Although I did learn some things during my coffee detox, there is a lot more I need to figure out. Am I consuming too much? Do I have some form of adrenal fatigue? Is the caffeine addiction covering up a possible nutrient deficiency? How does coffee affect the depth and quality of my sleep? To what level is coffee increasing my stress levels (cortisol)? I have a lot of questions that I need to answer.

#4 More Varied Movement

The more I restrict my movement, the worse I feel. Since I live in the modern world and push pixels all day, I need to figure out a way to incorporate more varied movements in my life. I don’t have a sport or kids to play with, so this will be a challenge to make part of a daily habit.

Michael in the box

Back when my movement was more varied.

#5 Improve Posture and Alignment

Because I sit at a desk a lot, my shoulders and neck will sometimes get rounded forward. The more I sit at the desk, the more pronounced the effect. Years ago I used Egoscue exercises to help. Conditioning Research often posts links to videos that tackle specific posture and alignment issues.

I haven’t been very disciplined about doing posture exercises over the years. I think I need to discover a High-Intensity approach. Find a few core exercises that yield maximum benefit in the shortest time. If I need to spend 20-40 minutes several times a week, I’ll likely fail.

#6 Improve Memory
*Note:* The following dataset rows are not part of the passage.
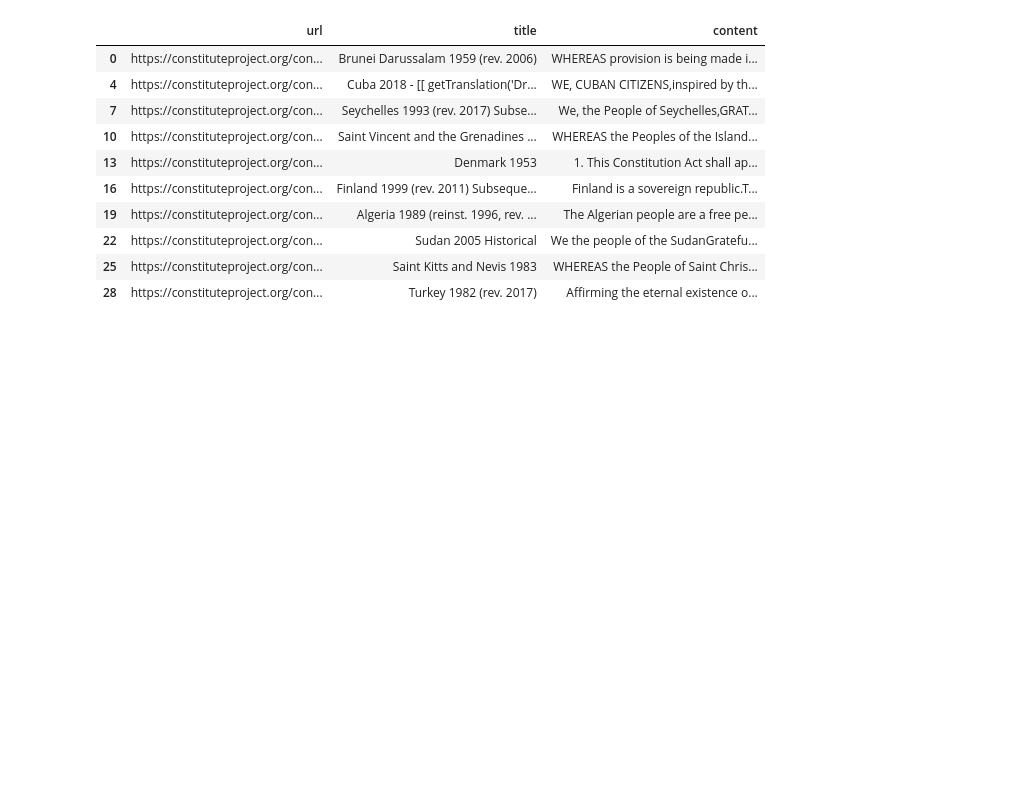
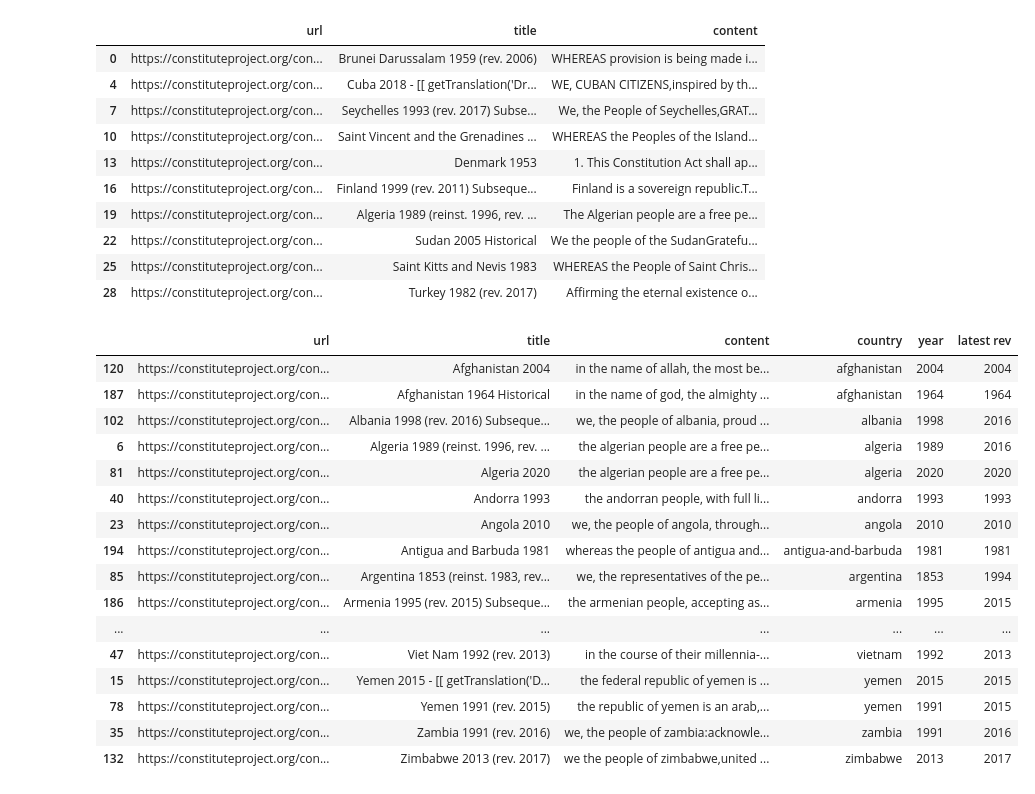
Before and after one commit to recmera/nlp-constitutions-analysis, a Jupyter notebook: 0-Scraping-Constitutions.ipynb, the cells around one changed output. Saved outputs shown, nothing was run; the diff lists cells and outputs as text; code cells hidden in the pictures; blank space fills up the shorter version.

```diff
--- a/0-Scraping-Constitutions.ipynb
+++ b/0-Scraping-Constitutions.ipynb
@@ -190,3 +189,7 @@ df.head(10)
 | 22 | https://constituteproject.org/con... | Sudan 2005 Historical | We the people of the SudanGratefu... |
 | 25 | https://constituteproject.org/con... | Saint Kitts and Nevis 1983 | WHEREAS the People of Saint Chris... |
 | 28 | https://constituteproject.org/con... | Turkey 1982 (rev. 2017) | Affirming the eternal existence o... |
+# %%
+df['country'] = ""
+df['year'] = ""
+df['latest rev'] = ""
@@ -192,0 +208,25 @@ df.head(10)
+# %%
+pd.set_option("display.max_rows", None, "display.max_columns", None)
+df.at[47, 'country'] = "vietnam"
+df.sort_values(by='country', ascending=True, inplace=True)
+df = df[df.country != ""]
+countries = df['country']
+df
+# %% [output]
+|  | url | title | content | country | year | latest rev |
+| 120 | https://constituteproject.org/con... | Afghanistan 2004 | in the name of allah, the most be... | afghanistan | 2004 | 2004 |
+| 187 | https://constituteproject.org/con... | Afghanistan 1964 Historical | in the name of god, the almighty ... | afghanistan | 1964 | 1964 |
+| 102 | https://constituteproject.org/con... | Albania 1998 (rev. 2016) Subseque... | we, the people of albania, proud ... | albania | 1998 | 2016 |
+| 6 | https://constituteproject.org/con... | Algeria 1989 (reinst. 1996, rev. ... | the algerian people are a free pe... | algeria | 1989 | 2016 |
+| 81 | https://constituteproject.org/con... | Algeria 2020 | the algerian people are a free pe... | algeria | 2020 | 2020 |
+| 40 | https://constituteproject.org/con... | Andorra 1993 | the andorran people, with full li... | andorra | 1993 | 1993 |
+| 23 | https://constituteproject.org/con... | Angola 2010 | we, the people of angola, through... | angola | 2010 | 2010 |
+| 194 | https://constituteproject.org/con... | Antigua and Barbuda 1981 | whereas the people of antigua and... | antigua-and-barbuda | 1981 | 1981 |
+| 85 | https://constituteproject.org/con... | Argentina 1853 (reinst. 1983, rev... | we, the representatives of the pe... | argentina | 1853 | 1994 |
+| 186 | https://constituteproject.org/con... | Armenia 1995 (rev. 2015) Subseque... | the armenian people, accepting as... | armenia | 1995 | 2015 |
+| ... | ... | ... | ... | ... | ... | ... |
+| 47 | https://constituteproject.org/con... | Viet Nam 1992 (rev. 2013) | in the course of their millennia-... | vietnam | 1992 | 2013 |
+| 15 | https://constituteproject.org/con... | Yemen 2015 - [[ getTranslation('D... | the federal republic of yemen is ... | yemen | 2015 | 2015 |
+| 78 | https://constituteproject.org/con... | Yemen 1991 (rev. 2015) | the republic of yemen is an arab,... | yemen | 1991 | 2015 |
+| 35 | https://constituteproject.org/con... | Zambia 1991 (rev. 2016) | we, the people of zambia:acknowle... | zambia | 1991 | 2016 |
+| 132 | https://constituteproject.org/con... | Zimbabwe 2013 (rev. 2017) | we the people of zimbabwe,united ... | zimbabwe | 2013 | 2017 |
```
Also changed, not shown: parts of 3 cells of this notebook, 1 other file.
I am concerned about the effect of always being connected to the Internet is having on our brains. Nicholas Carr wrote a book on these concerns. From my review post of The Shallows: What the Internet Is Doing To Our Brains:

As great of a tool that the internet is for researching and learning, it comes with a cost. We all have working memories used to do reasoning and comprehension. Another way to view working memory is as a short term storage. When we surf the internet, our working memories are being full engaged. Being filled and emptied of information. Without time for reflection, what we learn doesn’t make it into long term memory.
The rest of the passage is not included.